Scan the records that follow, and whenever a line has the word "href", copy it.

[Web page revision data]
• • • • • • •
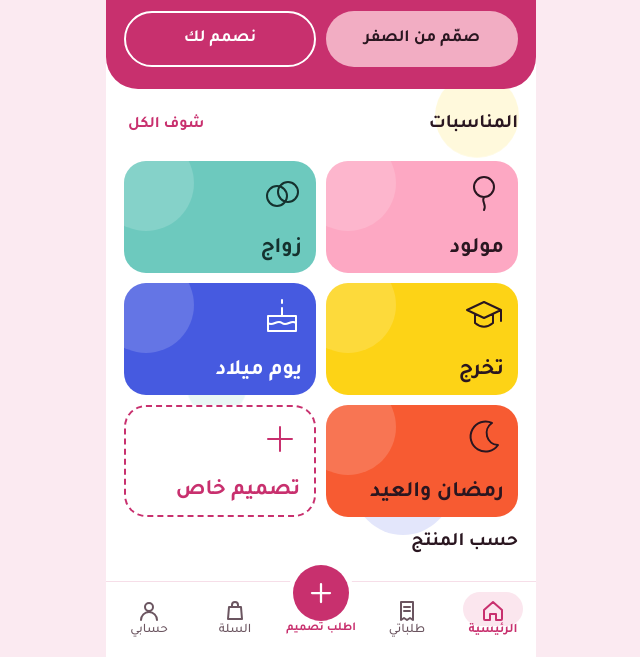
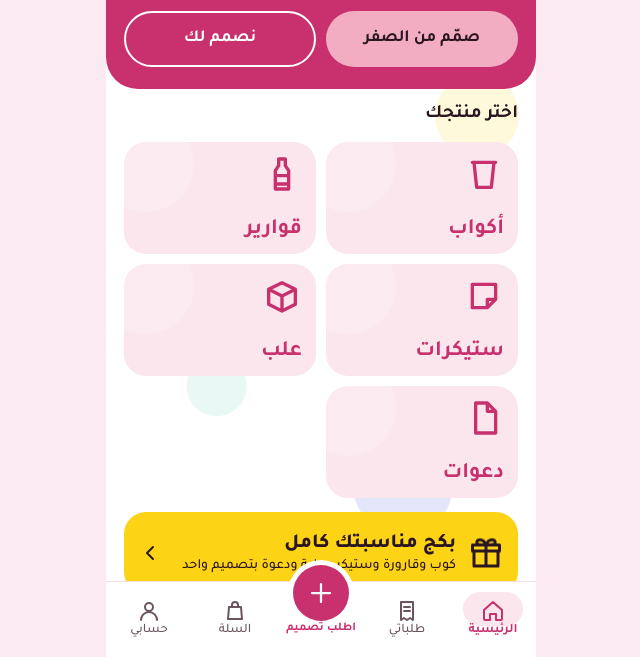
Before and after one commit to saud-ux/lamma, a plain HTML site: page index.html in a window 1280 px wide. Shown: the part 143-800 px from the top of the page, without its empty margins (319-959 px from the left). Drawn offline with nearby package versions, Linux system fonts and the light colour scheme; a web font is replaced by a local one.

Commit message:
جعل المنتجات ازرار كبيرة (tiles) مثل المناسبات، إزالة المناسبات
- تحويل 'اختر منتجك' من circles إلى tiles كبيرة
- إزالة قسم المناسبات من الصفحة الرئيسية
- إضافة دالة productTile لعرض المنتجات كأزرار كبيرة

Co-Authored-By: Claude Haiku 4.5 <noreply@anthropic.com>
Claude-Session: https://claude.ai/code/session_01XrqfcG87RghfPxBnNYroN8

```diff
--- a/index.html
+++ b/index.html
@@ -1302,6 +1302,7 @@ const redraw = () => render("still");
 const topBar = () => `<header class="top"><span class="brand">${esc(S.choices.name)}</span></header>`;
 const backBar = (title) => `<header class="bar"><button type="button" class="icon-btn" data-act="back" aria-label="رجوع">${I("back")}</button><h1>${title}</h1></header>`;
 const productCircle = (pid) => `<button type="button" class="circle" data-act="openProduct" data-v="${pid}"><span>${I(PROD[pid].icon, 28)}</span>${PROD[pid].short}</button>`;
+const productTile = (pid, i) => `<button type="button" class="tile" style="--i:${i};background:var(--primary-soft);color:var(--primary)" data-act="openProduct" data-v="${pid}">${I(PROD[pid].icon, 40)}<span>${PROD[pid].short}</span></button>`;
 
 const packBanner = () => `<button type="button" class="banner" data-act="openPack">${I("gift", 36)}<span><b>بكج مناسبتك كامل</b><small>كوب وقارورة وستيكر وعلبة ودعوة بتصميم واحد</small></span>${I("next")}</button>`;
 const eventsInOrder = () => [...S.events].sort((a, b) => a.date.localeCompare(b.date));
@@ -2134,9 +2135,7 @@ Object.assign(SCREENS, {
       <div><h1>وش لحظتك اليوم؟</h1><p>صمّم من الصفر، أو خلّنا نصمم لك.</p></div>
       <div class="hero-cta"><a class="btn hero-alt" href="./studio/?v=202611131215">صمّم من الصفر</a><button type="button" class="btn hero-ghost" data-act="idea">نصمم لك</button></div></header>
     ${nextEventBanner()}${homeOrderCard()}
-    <div class="row-head"><h2>المناسبات</h2><button type="button" class="link" data-act="openGallery">شوف الكل</button></div>
-    <div class="tiles deco">${Object.entries(OCC).map(([key, o], i) => `<button type="button" class="tile" style="--i:${i};background:${o.bg};color:${o.fg}" data-act="pickOcc" data-v="${key}">${I(o.icon, 40)}<span>${o.label}</span></button>`).join("")}<button type="button" class="tile tile-idea" style="--i:5" data-act="idea">${I("plus", 40)}<span>تصميم خاص</span></button></div>
-    <h2>حسب المنتج</h2><div class="circles">${PACK.map(productCircle).join("")}</div>
+    <h2>اختر منتجك</h2><div class="tiles deco">${PACK.map((pid, i) => productTile(pid, i)).join("")}</div>
     ${packBanner()}
     <h2>كيف نشتغل؟</h2><ol class="steps3"><li><b>١</b>تختار طريقتك</li><li><b>٢</b>تعدّل وتشوف المعاينة</li><li><b>٣</b>تستلم ملفاتك</li></ol>`,
   gallery: () => `${topBar()}<div><h1>التصاميم</h1><p class="sub" id="galCount">${galCount()}</p></div><div class="search">${I("search", 22)}<input class="input" id="f-q" data-bind="q" value="${esc(S.q)}" placeholder="ابحث: مولود، كوب، ذهبي" autocomplete="off" enterkeyhint="search" aria-label="ابحث في التصاميم"></div>
```
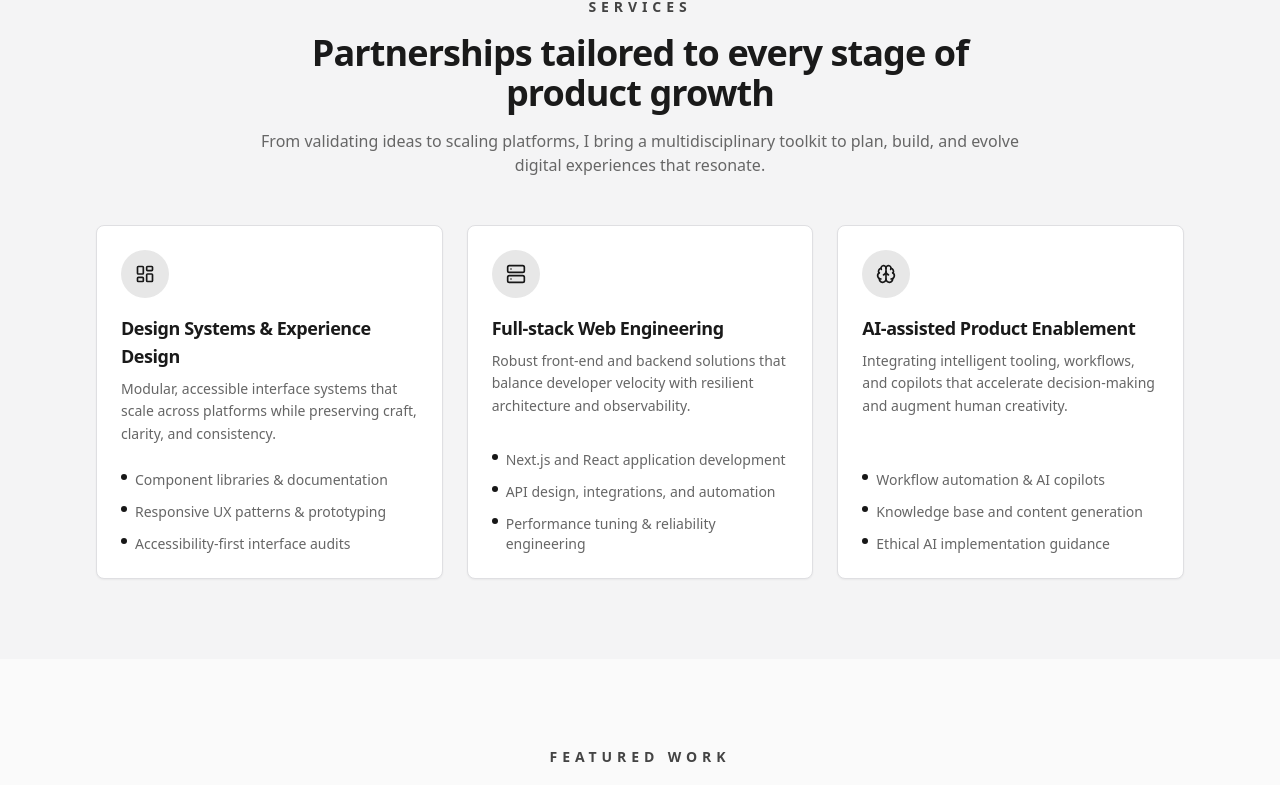
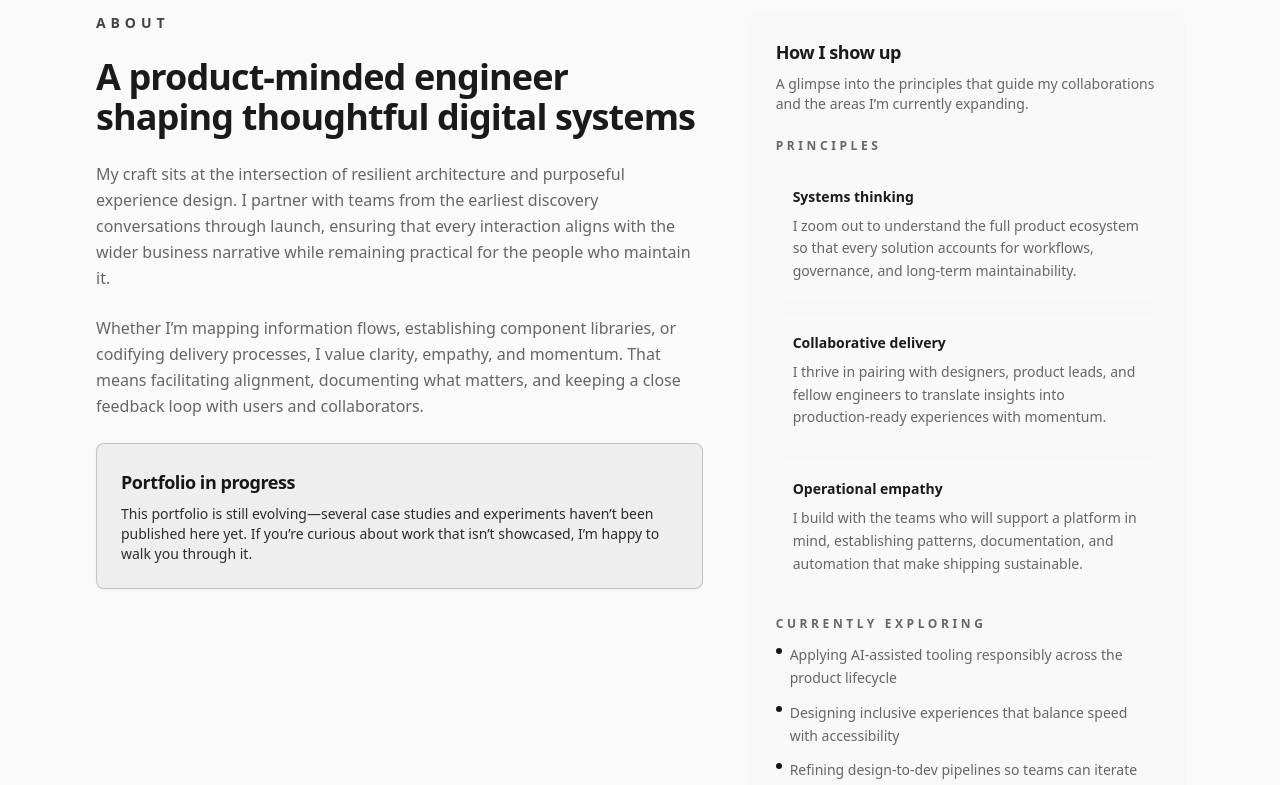
Before and after one commit to Antholem/web-portfolio, a Next.js app: page / in a window 1280 px wide. Shown: the part 820-1605 px from the top of the page. Built offline with nearby package versions, Linux system fonts and the light colour scheme; no server answers.

Commit message:
Add about section to portfolio layout

```diff
--- a/src/app/page.tsx
+++ b/src/app/page.tsx
@@ -1,3 +1,4 @@
+import AboutSection from "@/components/about-section";
 import ContactSection from "@/components/contact-section";
 import HeroSection from "@/components/hero-section";
 import ProjectsSection from "@/components/projects-section";
@@ -8,6 +9,7 @@ export default function Home() {
   return (
     <main className="space-y-2">
       <HeroSection />
+      <AboutSection />
       <ServicesSection />
       <ProjectsSection />
       <SkillsSection />
--- /dev/null
+++ b/src/components/about-section.tsx
@@ -0,0 +1,96 @@
+import { Card, CardContent, CardDescription, CardHeader, CardTitle } from "@/components/ui/card";
+
+const strengths = [
+  {
+    title: "Systems thinking",
+    description:
+      "I zoom out to understand the full product ecosystem so that every solution accounts for workflows, governance, and long-term maintainability.",
+  },
+  {
+    title: "Collaborative delivery",
+    description:
+      "I thrive in pairing with designers, product leads, and fellow engineers to translate insights into production-ready experiences with momentum.",
+  },
+  {
+    title: "Operational empathy",
+    description:
+      "I build with the teams who will support a platform in mind, establishing patterns, documentation, and automation that make shipping sustainable.",
+  },
+];
+
+const explorations = [
+  "Applying AI-assisted tooling responsibly across the product lifecycle",
+  "Designing inclusive experiences that balance speed with accessibility",
+  "Refining design-to-dev pipelines so teams can iterate with confidence",
+];
+
+export default function AboutSection() {
+  return (
+    <section id="about" className="bg-background py-16 lg:py-24">
+      <div className="mx-auto flex max-w-6xl flex-col gap-12 px-4 sm:px-6 lg:px-8">
+        <div className="grid gap-12 lg:grid-cols-[minmax(0,1.4fr)_minmax(0,1fr)] lg:items-start">
+          <div className="space-y-6">
+            <p className="text-sm font-semibold uppercase tracking-[0.35em] text-primary/80">About</p>
+            <h2 className="text-3xl font-bold tracking-tight text-foreground sm:text-4xl">
+              A product-minded engineer shaping thoughtful digital systems
+            </h2>
+            <p className="text-base leading-relaxed text-muted-foreground">
+              My craft sits at the intersection of resilient architecture and purposeful experience design. I partner with teams
+              from the earliest discovery conversations through launch, ensuring that every interaction aligns with the wider
+              business narrative while remaining practical for the people who maintain it.
+            </p>
+            <p className="text-base leading-relaxed text-muted-foreground">
+              Whether I&rsquo;m mapping information flows, establishing component libraries, or codifying delivery processes, I
+              value clarity, empathy, and momentum. That means facilitating alignment, documenting what matters, and keeping a
+              close feedback loop with users and collaborators.
+            </p>
+            <Card className="border-primary/20 bg-primary/5">
+              <CardHeader className="space-y-2">
+                <CardTitle className="text-lg text-primary">Portfolio in progress</CardTitle>
+                <CardDescription className="text-sm text-primary/90">
+                  This portfolio is still evolving&mdash;several case studies and experiments haven&rsquo;t been published here yet. If
+                  you&rsquo;re curious about work that isn&rsquo;t showcased, I&rsquo;m happy to walk you through it.
+                </CardDescription>
+              </CardHeader>
+            </Card>
+          </div>
+
+          <div className="space-y-6">
+            <Card className="h-full border-white/10 bg-muted/10">
+              <CardHeader className="space-y-2">
+                <CardTitle className="text-lg text-foreground">How I show up</CardTitle>
+                <CardDescription className="text-sm text-muted-foreground">
+                  A glimpse into the principles that guide my collaborations and the areas I&rsquo;m currently expanding.
+                </CardDescription>
+              </CardHeader>
+              <CardContent className="space-y-6">
+                <div className="space-y-4">
+                  <p className="text-xs font-semibold uppercase tracking-[0.3em] text-muted-foreground">Principles</p>
+                  <ul className="space-y-4">
+                    {strengths.map((strength) => (
+                      <li key={strength.title} className="space-y-2 rounded-xl border border-white/10 bg-background/60 p-4">
+                        <p className="text-sm font-semibold text-foreground">{strength.title}</p>
+                        <p className="text-sm leading-relaxed text-muted-foreground">{strength.description}</p>
+                      </li>
+                    ))}
+                  </ul>
+                </div>
+                <div className="space-y-3">
+                  <p className="text-xs font-semibold uppercase tracking-[0.3em] text-muted-foreground">Currently exploring</p>
+                  <ul className="space-y-3 text-sm leading-relaxed text-muted-foreground">
+                    {explorations.map((item) => (
+                      <li key={item} className="flex items-start gap-2">
+                        <span className="mt-1 inline-block size-1.5 flex-shrink-0 rounded-full bg-primary" aria-hidden />
+                        <span>{item}</span>
+                      </li>
+                    ))}
+                  </ul>
+                </div>
+              </CardContent>
+            </Card>
+          </div>
+        </div>
+      </div>
+    </section>
+  );
+}
--- a/src/components/ui/navbar.tsx
+++ b/src/components/ui/navbar.tsx
@@ -17,11 +17,11 @@ import { useThemeStore } from "@/lib/theme-store"
 import { Separator } from "@/components/ui/separator"
 
 const links = [
-    { href: "/", label: "About" },
+    { href: "#about", label: "About" },
     { href: "#services", label: "Services" },
     { href: "#skills", label: "Skills" },
     { href: "#projects", label: "Projects" },
-    { href: "#contacts", label: "Contacts" },
+    { href: "#contact", label: "Contacts" },
 ]
 
 export default function Navbar({ initialTheme }: { initialTheme?: "light" | "dark" }) {
```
• • • • • • •
ANSWER SPACE
       <div class="hero-cta"><a class="btn hero-alt" href="./studio/?v=202611131215">صمّم من الصفر</a><button type="button" class="btn hero-ghost" data-act="idea">نصمم لك</button></div></header>
-    { href: "/", label: "About" },
+    { href: "#about", label: "About" },
     { href: "#services", label: "Services" },
     { href: "#skills", label: "Skills" },
     { href: "#projects", label: "Projects" },
-    { href: "#contacts", label: "Contacts" },
+    { href: "#contact", label: "Contacts" },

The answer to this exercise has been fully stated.